Fed

not raising rates last week was bad because now we have another month of this torture, this great cloud handing over us," Canelo said. "You have to go through another week or two of nervous markets."

The strategist believes the big challenge facing the central bank is determining whether signs of rising inventories is "real demand" or due to anticipation of Y2K.

However, once

Alan Greenspan

and the gang decide the course of interest rates at the

FOMC's

November meeting, the financial markets will celebrate, he predicts.

He forecast the long-bond yield will soon exceed 6.25% -- which isn't exactly a bold prediction at this point. But he also said, "I don't think it goes much beyond that" -- which is bold, given the level of negativity in fixed-income markets these days.

"I don't know if you'll need a precipitating event, but once everybody has bailed out

of bonds you'll see a reversal," he said. "There's such incredible bearish sentiment in bonds it's pretty obvious people have been bailing out of bonds for many reasons. But there comes a point where the last seller's sold and it's time to buy."

At that juncture "in the not-too-distant future," a "rally phase" will begin in both stocks and bonds, Canelo said, taking the former to new highs in the process.

Kibbles & Bits

Today's story in

The Wall Street Journal

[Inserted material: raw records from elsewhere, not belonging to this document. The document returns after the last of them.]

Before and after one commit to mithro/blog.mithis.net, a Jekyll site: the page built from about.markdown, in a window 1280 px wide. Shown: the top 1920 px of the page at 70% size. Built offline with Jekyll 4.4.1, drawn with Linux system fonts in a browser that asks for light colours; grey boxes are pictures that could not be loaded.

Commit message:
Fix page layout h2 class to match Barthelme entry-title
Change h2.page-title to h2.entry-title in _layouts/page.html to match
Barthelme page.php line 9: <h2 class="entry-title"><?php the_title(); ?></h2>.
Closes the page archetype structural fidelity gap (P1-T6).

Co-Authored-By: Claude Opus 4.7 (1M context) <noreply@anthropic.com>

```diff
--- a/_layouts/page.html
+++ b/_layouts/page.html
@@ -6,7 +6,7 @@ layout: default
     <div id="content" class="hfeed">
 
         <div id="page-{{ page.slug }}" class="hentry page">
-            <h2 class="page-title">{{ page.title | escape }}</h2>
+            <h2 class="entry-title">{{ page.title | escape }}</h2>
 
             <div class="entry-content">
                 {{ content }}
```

about Pittsburgh selling muni bonds online is a great example of how the Internet is changing just about every aspect of the financial world. But the

Journal

missed a much more compelling story.

Yesterday,

Natsource

and

MoneyLine Network

announced the launch of an online bulletin board for coal trading.

"Coal trading has evolved significantly in just the last two years, and our coal trading quote screen truly moves the market forward by creating virtual trading networks using the Internet," NatSource president Jack Cogen (having to do with cogeneration?) said in the firm's press release.

Yes! You heard correctly ... now all your coal-trading needs can be met online via

www.moneyline.com

. Moreover, this development in coal moves follows similar advances in the markets for sulfur dioxide and various oxides of nitrogen emission credit trading.

Happy days are, indeed, here again.

And Finally

Yesterday's report card omitted the performance of

Allstate

(ALL) - Get Report

, which was recommended by

Salomon Smith Barney

equity strategist John Manley on

Sept. 9. Through yesterday's close, the stock is down 27.1% since then. Also, the table incorrectly identified

Lincoln National

(LNC) - Get Report

as

Lincoln Bancorp

(LNCB)

. From Sept. 9 to Oct. 11, Lincoln National dropped 15.8%.

Aaron L. Task writes daily for TheStreet.com. In keeping with TSC's editorial policy, he doesn't own or short individual stocks, although he owns stock in TheStreet.com. He also doesn't invest in hedge funds or other private investment partnerships. He welcomes your feedback at

taskmaster@thestreet.com .